“Fortunately, we are able to return to nearly normal, and our donors are – as they always have been – exceptional. We are grateful that they understand their support enables top-tier opportunities for students and the long-term financial health of our university. Also, an endowment gift is a permanent investment in whatever the donor values most at Ole Miss.”

For example, Millie Craig of Kingwood, Texas, gave $250,000 to establish an endowment in memory of her husband, the late O.V. Craig, to help future students attend college. Higher education would have been unobtainable for Mr. Craig if not for the generosity of a local man who provided financial assistance to youth.

“He was always grateful, crediting that scholarship as the means to escape the extreme poverty he endured as a young man,” said David Craig of Klein, Texas, the Craigs’ son. “Our father was always a very generous person, both with his time and money, and he always had a special place in his heart for those who came from nothing.”

For more information about the UM endowment, visit to:

  • Learn why endowments are important and how to establish one to help Ole Miss students, faculty, facilities and programs. The FAQ section of this brochure is particularly helpful.
  • Review a sample Memorandum of Agreement. This is an agreement signed by the donors and representatives of the foundation and university upon establishing an endowment.
  • In the UMF’s Joint Investment Policy Statement, discover how the foundation invests donations and maximizes gifts to the university.
  • See endowment returns and investment allocations.

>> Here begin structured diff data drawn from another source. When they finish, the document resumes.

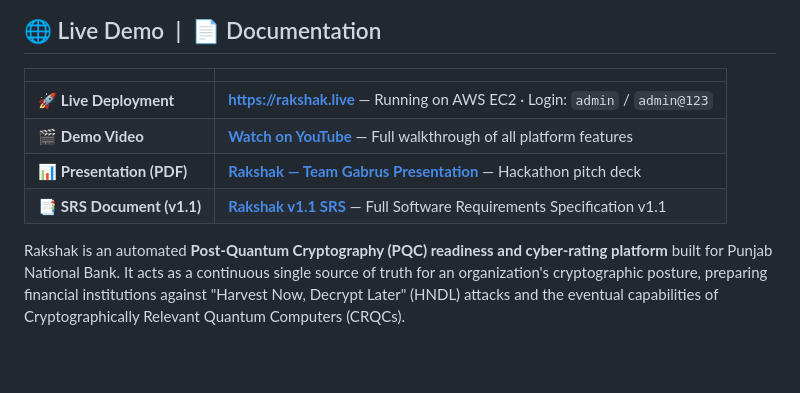
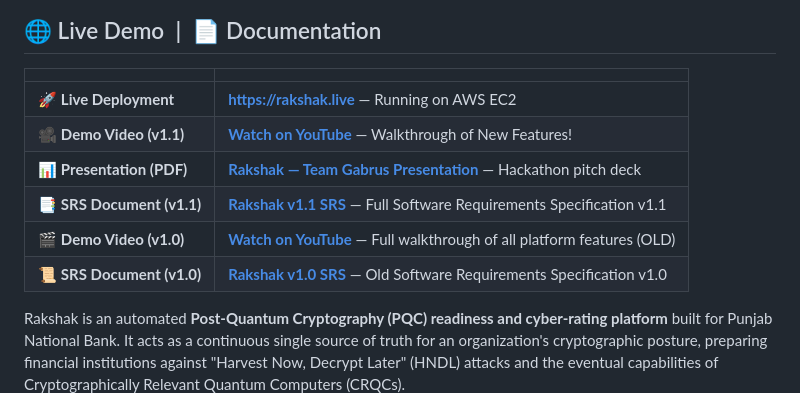
Before and after one commit to Team-Gabhrus/rakshak, a Markdown page: README.md, the part around the change. GitHub-like rendering; blank space fills up the shorter version.

Commit message:
Added v1.1 Demo

```diff
--- a/README.md
+++ b/README.md
@@ -15,10 +15,12 @@
 
 | | |
 |---|---|
-| 🚀 **Live Deployment** | **[https://rakshak.live](https://rakshak.live)** — Running on AWS EC2 · Login: `admin` / `admin@123` |
-| 🎬 **Demo Video** | **[Watch on YouTube](https://youtu.be/qE33vVxZ83I)** — Full walkthrough of all platform features |
+| 🚀 **Live Deployment** | **[https://rakshak.live](https://rakshak.live)** — Running on AWS EC2 |
+| 🎥 **Demo Video (v1.1)** | **[Watch on YouTube](https://youtu.be/iU02nusd_a8)** — Walkthrough of New Features! |
 | 📊 **Presentation (PDF)** | **[Rakshak — Team Gabrus Presentation](Rakshak%20(Team%20Gabrus)%20Presentation.pdf)** — Hackathon pitch deck |
 | 📑 **SRS Document (v1.1)** | **[Rakshak v1.1 SRS](Rakshak%20v1.1%20SRS.pdf)** — Full Software Requirements Specification v1.1 |
+| 🎬 **Demo Video (v1.0)** | **[Watch on YouTube](https://youtu.be/qE33vVxZ83I)** — Full walkthrough of all platform features (OLD) |
+| 📜 **SRS Document (v1.0)** | **[Rakshak v1.0 SRS](Rakshak%20v1.0%20SRS%20(Team%20Gabrus)%20Updated.pdf)** — Old Software Requirements Specification v1.0 |
 
 Rakshak is an automated **Post-Quantum Cryptography (PQC) readiness and cyber-rating platform** built for Punjab National Bank. It acts as a continuous single source of truth for an organization's cryptographic posture, preparing financial institutions against "Harvest Now, Decrypt Later" (HNDL) attacks and the eventual capabilities of Cryptographically Relevant Quantum Computers (CRQCs).
 
```
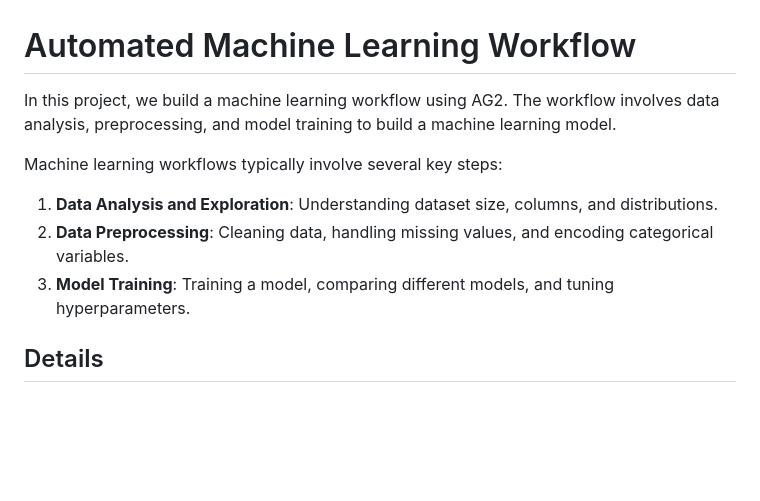
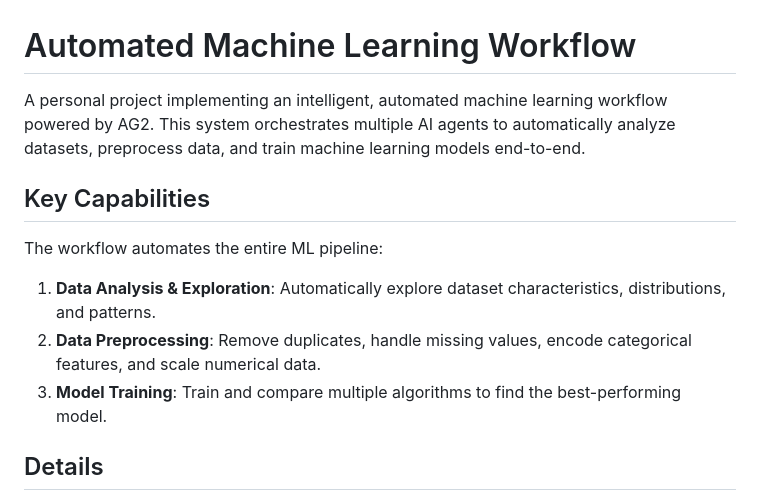
Before and after one commit to user-w-ui/Auto_ML, a Markdown page: README.md, the part around one of its changes. Rendered like a GitHub page; blank space fills up the shorter version.

```diff
--- a/README.md
+++ b/README.md
@@ -1,12 +1,14 @@
 # Automated Machine Learning Workflow
 
-In this project, we build a machine learning workflow using AG2. The workflow involves data analysis, preprocessing, and model training to build a machine learning model.
+A personal project implementing an intelligent, automated machine learning workflow powered by AG2. This system orchestrates multiple AI agents to automatically analyze datasets, preprocess data, and train machine learning models end-to-end.
 
-Machine learning workflows typically involve several key steps:
+## Key Capabilities
 
-1. **Data Analysis and Exploration**: Understanding dataset size, columns, and distributions.
-2. **Data Preprocessing**: Cleaning data, handling missing values, and encoding categorical variables.
-3. **Model Training**: Training a model, comparing different models, and tuning hyperparameters.
+The workflow automates the entire ML pipeline:
+
+1. **Data Analysis & Exploration**: Automatically explore dataset characteristics, distributions, and patterns.
+2. **Data Preprocessing**: Remove duplicates, handle missing values, encode categorical features, and scale numerical data.
+3. **Model Training**: Train and compare multiple algorithms to find the best-performing model.
 
 ## Details
 
```
Also changed, not shown: other parts of README.md (+44 -19 lines).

To learn about and support UM programs, students, faculty, staff and needs, visit

Staff Reports


Online gifts for the 2024 calendar year should be made no later than noon on December 31, 2024.  Checks by mail will need to be postmarked by December 31 to be counted in the 2024 calendar year.